[Dataset records]
────────────────────
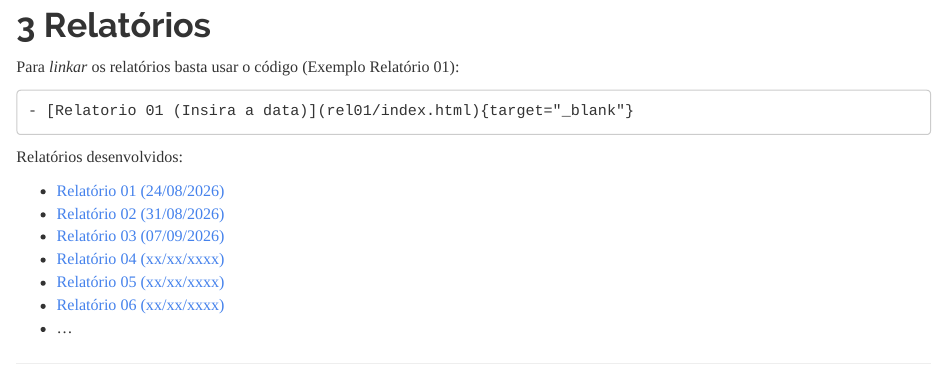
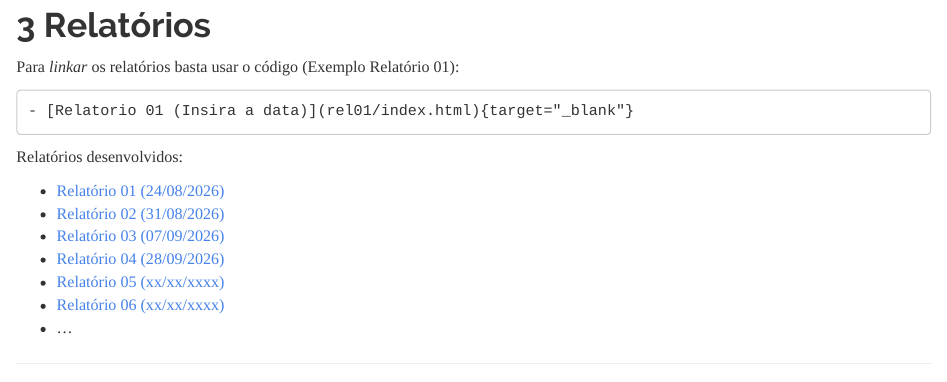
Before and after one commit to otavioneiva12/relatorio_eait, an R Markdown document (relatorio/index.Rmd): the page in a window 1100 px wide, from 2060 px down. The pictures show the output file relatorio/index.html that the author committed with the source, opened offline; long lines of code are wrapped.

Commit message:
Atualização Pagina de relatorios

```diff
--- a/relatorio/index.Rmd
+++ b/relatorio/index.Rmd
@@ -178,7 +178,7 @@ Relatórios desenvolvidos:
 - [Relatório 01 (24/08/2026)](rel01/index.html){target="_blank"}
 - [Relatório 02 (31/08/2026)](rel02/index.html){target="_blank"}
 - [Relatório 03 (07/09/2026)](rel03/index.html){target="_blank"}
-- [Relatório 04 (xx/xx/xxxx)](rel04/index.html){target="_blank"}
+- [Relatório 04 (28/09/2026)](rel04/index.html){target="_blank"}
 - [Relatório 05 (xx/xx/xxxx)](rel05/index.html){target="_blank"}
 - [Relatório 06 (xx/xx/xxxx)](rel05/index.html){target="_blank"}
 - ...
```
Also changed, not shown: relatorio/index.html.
────────────────────
*AIM OF THE TASK:*
Although the records above contain pictures, output every line exactly and leave the pictures out.

*RESPONSE TO THE TASK:*
Before and after one commit to otavioneiva12/relatorio_eait, an R Markdown document (relatorio/index.Rmd): the page in a window 1100 px wide, from 2060 px down. The pictures show the output file relatorio/index.html that the author committed with the source, opened offline; long lines of code are wrapped.

Commit message:
Atualização Pagina de relatorios

```diff
--- a/relatorio/index.Rmd
+++ b/relatorio/index.Rmd
@@ -178,7 +178,7 @@ Relatórios desenvolvidos:
 - [Relatório 01 (24/08/2026)](rel01/index.html){target="_blank"}
 - [Relatório 02 (31/08/2026)](rel02/index.html){target="_blank"}
 - [Relatório 03 (07/09/2026)](rel03/index.html){target="_blank"}
-- [Relatório 04 (xx/xx/xxxx)](rel04/index.html){target="_blank"}
+- [Relatório 04 (28/09/2026)](rel04/index.html){target="_blank"}
 - [Relatório 05 (xx/xx/xxxx)](rel05/index.html){target="_blank"}
 - [Relatório 06 (xx/xx/xxxx)](rel05/index.html){target="_blank"}
 - ...
```
Also changed, not shown: relatorio/index.html.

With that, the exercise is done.